▶ What to produce:
Could you return every line of the material that contains the word "minutes"?
.....
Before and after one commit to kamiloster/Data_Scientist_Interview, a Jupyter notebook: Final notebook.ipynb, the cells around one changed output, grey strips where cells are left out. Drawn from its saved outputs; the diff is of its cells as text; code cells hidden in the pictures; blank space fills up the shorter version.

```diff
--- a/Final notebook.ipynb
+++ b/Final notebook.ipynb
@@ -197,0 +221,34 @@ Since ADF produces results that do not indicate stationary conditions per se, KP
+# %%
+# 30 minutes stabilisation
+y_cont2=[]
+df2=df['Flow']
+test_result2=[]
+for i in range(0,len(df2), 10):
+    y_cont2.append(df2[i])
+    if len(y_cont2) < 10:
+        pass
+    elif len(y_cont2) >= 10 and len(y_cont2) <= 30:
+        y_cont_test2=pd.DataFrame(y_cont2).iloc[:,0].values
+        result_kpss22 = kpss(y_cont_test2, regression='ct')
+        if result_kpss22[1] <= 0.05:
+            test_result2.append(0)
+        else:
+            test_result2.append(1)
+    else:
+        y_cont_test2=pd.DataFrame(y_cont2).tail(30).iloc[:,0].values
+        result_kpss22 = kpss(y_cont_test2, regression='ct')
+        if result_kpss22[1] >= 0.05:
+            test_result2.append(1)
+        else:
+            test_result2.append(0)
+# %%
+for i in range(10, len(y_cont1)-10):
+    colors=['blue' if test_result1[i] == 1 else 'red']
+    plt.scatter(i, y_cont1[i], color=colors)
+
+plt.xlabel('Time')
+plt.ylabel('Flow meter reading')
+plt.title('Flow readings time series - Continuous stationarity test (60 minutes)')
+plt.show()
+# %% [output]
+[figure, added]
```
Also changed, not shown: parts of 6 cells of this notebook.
.....
▶ Written response:
+# 30 minutes stabilisation
+plt.title('Flow readings time series - Continuous stationarity test (60 minutes)')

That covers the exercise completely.